(Extracted material Opens)

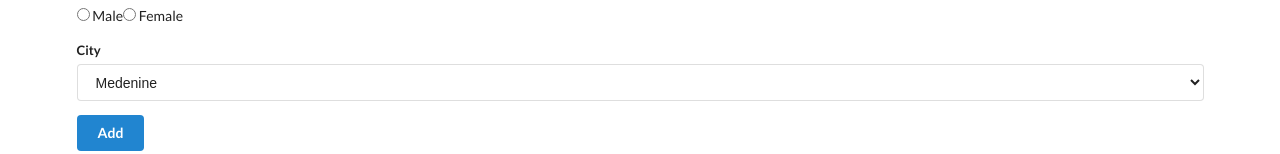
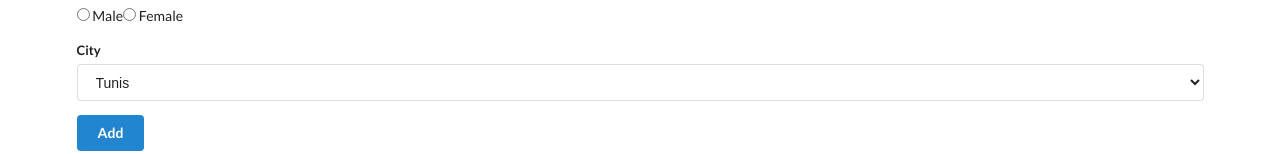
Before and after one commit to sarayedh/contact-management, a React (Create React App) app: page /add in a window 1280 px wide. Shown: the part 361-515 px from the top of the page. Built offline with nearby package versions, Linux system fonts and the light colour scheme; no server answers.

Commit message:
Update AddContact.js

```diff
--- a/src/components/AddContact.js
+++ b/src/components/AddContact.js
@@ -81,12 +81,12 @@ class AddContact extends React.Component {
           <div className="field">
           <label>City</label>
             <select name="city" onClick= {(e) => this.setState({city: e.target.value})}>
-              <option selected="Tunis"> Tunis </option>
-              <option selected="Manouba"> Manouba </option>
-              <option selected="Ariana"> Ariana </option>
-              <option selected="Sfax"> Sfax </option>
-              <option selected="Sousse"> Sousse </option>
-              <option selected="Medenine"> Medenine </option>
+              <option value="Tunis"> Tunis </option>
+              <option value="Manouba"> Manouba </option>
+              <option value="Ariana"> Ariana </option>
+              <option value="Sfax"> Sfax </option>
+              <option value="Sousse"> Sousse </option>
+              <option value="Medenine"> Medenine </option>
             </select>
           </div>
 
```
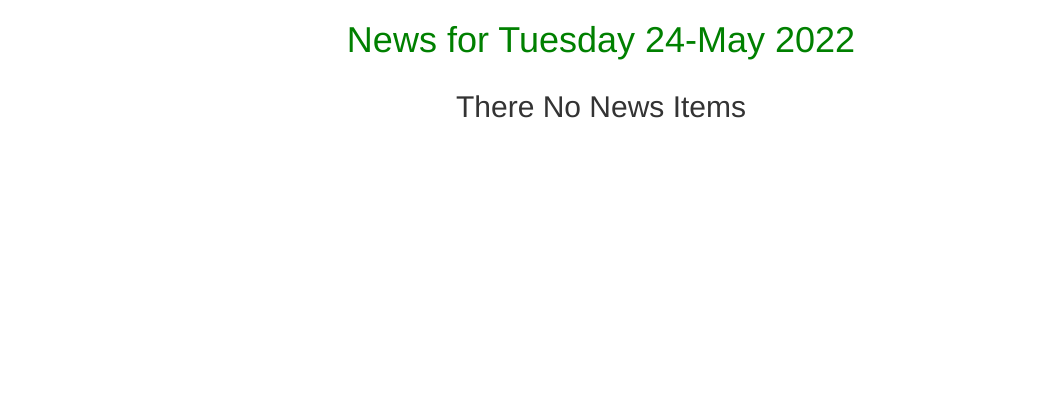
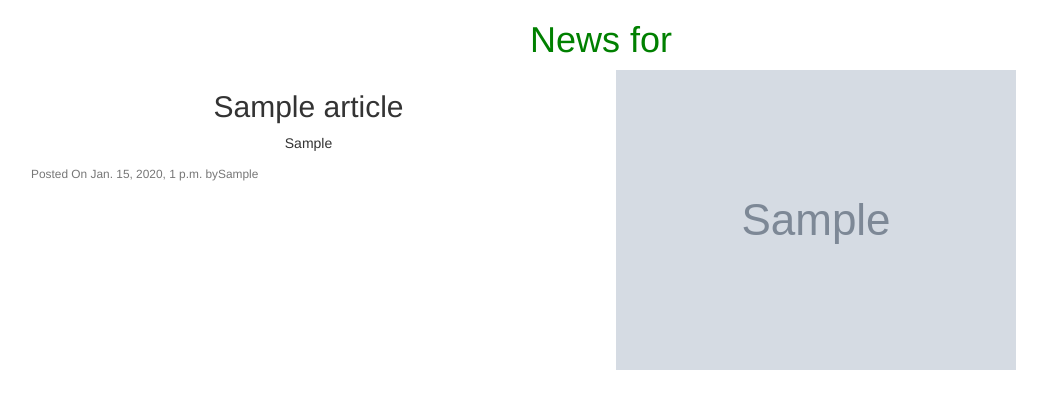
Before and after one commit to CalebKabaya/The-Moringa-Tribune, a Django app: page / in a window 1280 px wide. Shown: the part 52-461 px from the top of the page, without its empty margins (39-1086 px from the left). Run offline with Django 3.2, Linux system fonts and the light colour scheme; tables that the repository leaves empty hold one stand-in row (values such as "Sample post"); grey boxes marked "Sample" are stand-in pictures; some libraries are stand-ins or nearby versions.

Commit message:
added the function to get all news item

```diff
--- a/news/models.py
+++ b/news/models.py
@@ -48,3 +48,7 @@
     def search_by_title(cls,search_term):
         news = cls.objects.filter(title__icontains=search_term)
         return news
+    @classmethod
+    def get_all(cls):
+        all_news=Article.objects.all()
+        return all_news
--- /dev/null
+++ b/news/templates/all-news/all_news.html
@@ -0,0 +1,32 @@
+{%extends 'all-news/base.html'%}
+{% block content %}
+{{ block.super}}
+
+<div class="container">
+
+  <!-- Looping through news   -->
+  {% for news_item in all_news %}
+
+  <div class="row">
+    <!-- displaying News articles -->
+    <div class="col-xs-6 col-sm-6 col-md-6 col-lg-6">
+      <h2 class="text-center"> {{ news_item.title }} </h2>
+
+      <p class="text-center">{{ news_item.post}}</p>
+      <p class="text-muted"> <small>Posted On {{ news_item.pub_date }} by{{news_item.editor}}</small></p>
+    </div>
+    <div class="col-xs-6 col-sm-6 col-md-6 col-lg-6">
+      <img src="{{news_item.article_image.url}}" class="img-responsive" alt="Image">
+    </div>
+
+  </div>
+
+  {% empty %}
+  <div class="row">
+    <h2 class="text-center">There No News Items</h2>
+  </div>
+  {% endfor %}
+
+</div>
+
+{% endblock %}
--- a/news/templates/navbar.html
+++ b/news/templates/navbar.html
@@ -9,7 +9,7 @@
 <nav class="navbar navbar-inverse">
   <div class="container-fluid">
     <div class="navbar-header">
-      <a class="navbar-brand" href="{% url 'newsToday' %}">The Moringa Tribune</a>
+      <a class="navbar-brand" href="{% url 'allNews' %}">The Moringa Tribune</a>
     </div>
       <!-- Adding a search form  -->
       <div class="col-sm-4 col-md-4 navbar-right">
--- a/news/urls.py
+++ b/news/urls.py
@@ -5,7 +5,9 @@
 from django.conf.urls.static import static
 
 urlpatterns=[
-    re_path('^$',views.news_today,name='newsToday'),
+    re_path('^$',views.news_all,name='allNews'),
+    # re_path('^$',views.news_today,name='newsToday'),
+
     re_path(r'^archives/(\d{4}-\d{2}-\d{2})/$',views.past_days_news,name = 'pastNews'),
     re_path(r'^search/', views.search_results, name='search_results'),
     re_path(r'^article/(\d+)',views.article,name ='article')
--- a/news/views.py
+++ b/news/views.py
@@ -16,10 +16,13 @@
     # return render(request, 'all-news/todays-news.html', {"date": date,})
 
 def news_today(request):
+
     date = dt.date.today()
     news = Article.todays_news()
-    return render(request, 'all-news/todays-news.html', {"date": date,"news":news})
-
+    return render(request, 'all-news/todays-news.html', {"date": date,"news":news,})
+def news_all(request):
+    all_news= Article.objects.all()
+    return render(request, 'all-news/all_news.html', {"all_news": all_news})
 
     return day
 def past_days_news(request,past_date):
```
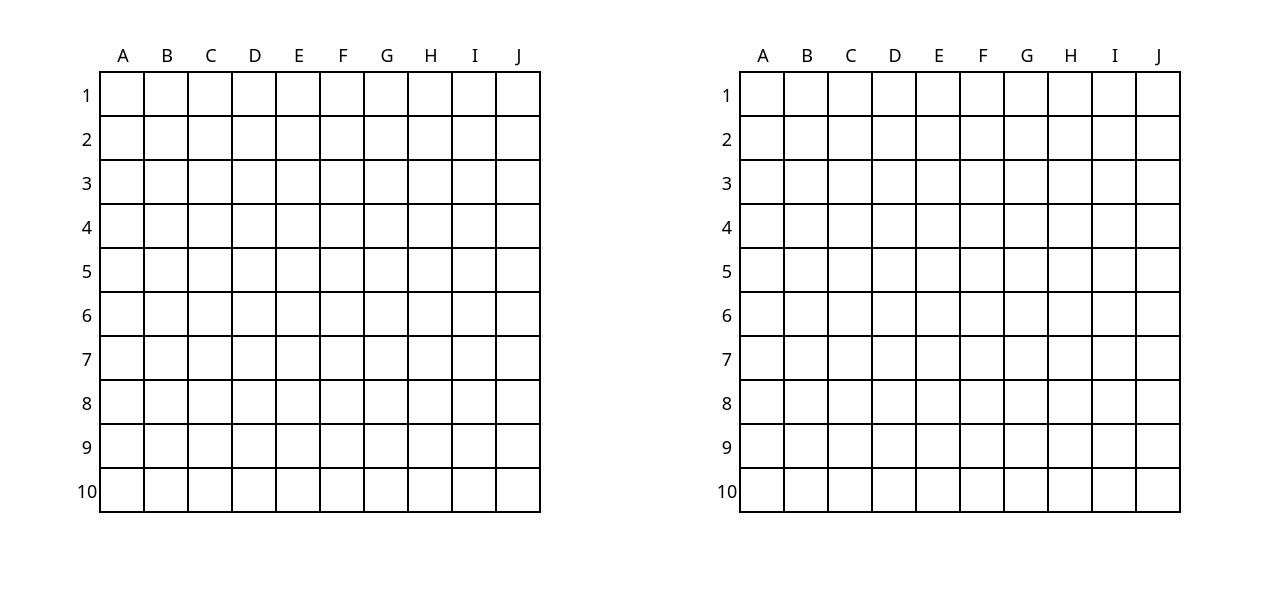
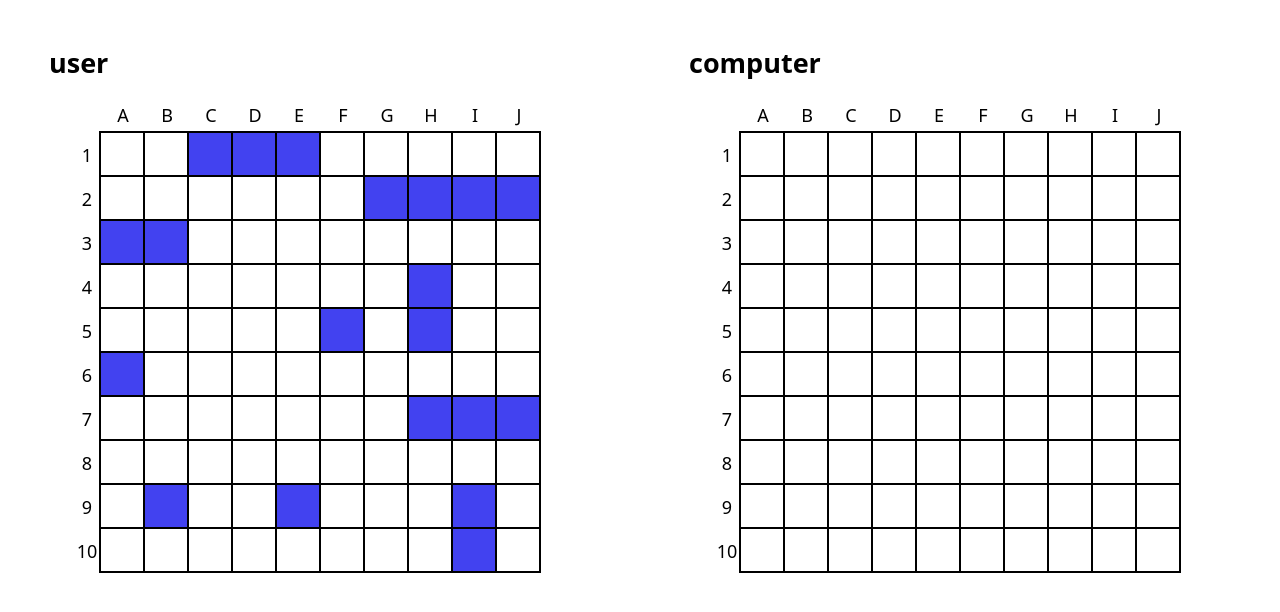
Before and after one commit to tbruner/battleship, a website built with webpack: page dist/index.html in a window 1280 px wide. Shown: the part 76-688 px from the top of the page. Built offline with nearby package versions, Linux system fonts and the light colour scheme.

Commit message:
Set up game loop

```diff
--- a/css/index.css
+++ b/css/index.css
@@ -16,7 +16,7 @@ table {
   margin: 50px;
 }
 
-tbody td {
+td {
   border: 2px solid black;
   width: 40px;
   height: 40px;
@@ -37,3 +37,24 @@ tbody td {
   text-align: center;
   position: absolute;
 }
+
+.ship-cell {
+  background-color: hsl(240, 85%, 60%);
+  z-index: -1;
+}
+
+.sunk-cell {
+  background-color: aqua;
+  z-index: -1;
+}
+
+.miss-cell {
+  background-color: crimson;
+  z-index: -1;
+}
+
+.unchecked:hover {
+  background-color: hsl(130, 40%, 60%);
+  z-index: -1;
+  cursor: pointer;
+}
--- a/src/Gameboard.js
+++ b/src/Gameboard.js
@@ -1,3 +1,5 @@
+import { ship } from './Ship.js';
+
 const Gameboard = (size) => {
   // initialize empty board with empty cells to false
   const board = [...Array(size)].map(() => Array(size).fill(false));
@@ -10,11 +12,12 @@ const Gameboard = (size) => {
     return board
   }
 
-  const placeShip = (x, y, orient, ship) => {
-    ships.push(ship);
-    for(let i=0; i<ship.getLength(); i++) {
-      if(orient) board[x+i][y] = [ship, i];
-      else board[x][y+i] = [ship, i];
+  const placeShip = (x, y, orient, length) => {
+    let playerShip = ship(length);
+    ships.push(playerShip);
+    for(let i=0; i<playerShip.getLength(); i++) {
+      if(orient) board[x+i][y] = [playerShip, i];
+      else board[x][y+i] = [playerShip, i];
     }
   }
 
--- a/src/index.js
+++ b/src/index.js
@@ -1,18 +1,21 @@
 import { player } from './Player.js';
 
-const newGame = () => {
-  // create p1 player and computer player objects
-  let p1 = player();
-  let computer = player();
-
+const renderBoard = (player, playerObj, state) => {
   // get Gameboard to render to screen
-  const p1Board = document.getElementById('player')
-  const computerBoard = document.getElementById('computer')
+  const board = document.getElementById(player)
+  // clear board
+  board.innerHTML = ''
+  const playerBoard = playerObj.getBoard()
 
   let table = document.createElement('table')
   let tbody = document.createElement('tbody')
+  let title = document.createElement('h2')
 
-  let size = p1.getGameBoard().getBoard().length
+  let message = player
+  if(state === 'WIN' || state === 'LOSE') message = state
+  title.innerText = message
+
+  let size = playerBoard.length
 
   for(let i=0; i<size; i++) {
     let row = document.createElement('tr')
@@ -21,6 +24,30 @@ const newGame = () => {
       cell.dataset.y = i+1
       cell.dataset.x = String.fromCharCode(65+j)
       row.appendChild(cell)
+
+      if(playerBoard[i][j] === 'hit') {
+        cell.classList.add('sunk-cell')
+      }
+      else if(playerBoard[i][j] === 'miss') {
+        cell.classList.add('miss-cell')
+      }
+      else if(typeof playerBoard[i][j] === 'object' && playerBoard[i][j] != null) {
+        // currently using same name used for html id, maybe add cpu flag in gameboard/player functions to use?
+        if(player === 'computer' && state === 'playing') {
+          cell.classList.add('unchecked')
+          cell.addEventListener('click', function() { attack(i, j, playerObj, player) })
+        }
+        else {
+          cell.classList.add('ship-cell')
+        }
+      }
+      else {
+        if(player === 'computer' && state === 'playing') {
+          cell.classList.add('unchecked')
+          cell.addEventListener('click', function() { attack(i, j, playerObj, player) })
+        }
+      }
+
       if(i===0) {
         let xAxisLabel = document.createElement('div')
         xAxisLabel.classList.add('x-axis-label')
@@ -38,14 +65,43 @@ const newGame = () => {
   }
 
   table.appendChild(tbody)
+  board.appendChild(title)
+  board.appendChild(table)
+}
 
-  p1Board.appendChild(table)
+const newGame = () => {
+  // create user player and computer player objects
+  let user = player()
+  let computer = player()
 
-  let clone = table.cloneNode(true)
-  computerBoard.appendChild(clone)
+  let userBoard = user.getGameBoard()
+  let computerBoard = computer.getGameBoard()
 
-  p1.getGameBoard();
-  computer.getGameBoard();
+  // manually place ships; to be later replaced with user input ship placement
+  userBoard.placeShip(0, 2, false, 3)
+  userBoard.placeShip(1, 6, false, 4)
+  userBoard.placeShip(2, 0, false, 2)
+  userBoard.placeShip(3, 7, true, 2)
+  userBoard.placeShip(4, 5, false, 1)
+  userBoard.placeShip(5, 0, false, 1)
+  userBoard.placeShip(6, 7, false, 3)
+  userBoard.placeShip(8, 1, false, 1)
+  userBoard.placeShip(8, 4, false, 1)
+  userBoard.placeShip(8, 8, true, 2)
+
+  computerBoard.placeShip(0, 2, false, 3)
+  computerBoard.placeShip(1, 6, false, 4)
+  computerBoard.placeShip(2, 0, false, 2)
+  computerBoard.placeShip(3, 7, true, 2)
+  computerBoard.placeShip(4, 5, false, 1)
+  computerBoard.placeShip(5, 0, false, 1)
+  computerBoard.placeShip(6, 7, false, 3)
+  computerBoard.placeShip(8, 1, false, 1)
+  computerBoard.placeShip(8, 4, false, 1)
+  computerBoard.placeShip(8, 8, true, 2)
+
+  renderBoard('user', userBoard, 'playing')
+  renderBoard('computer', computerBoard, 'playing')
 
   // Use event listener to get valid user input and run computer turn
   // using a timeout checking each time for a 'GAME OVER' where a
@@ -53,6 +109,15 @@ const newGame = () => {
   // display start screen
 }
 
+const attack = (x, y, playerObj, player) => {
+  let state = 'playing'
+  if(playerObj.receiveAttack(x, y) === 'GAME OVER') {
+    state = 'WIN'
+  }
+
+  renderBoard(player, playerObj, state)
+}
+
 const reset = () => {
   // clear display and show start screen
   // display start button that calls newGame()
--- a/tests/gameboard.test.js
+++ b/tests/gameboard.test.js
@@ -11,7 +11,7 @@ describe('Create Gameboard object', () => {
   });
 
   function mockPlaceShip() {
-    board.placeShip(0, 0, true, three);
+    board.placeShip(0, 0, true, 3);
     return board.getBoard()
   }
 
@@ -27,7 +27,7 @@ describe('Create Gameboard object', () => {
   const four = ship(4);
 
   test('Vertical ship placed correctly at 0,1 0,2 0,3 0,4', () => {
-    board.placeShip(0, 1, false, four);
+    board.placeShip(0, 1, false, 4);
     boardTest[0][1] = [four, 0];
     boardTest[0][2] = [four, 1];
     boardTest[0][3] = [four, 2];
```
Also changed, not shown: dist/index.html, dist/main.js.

(Extracted material Closes)

# What is required:
Check each line of the material for the string "playerObj" and say how many lines have it. Give the number only.

# Response area:
7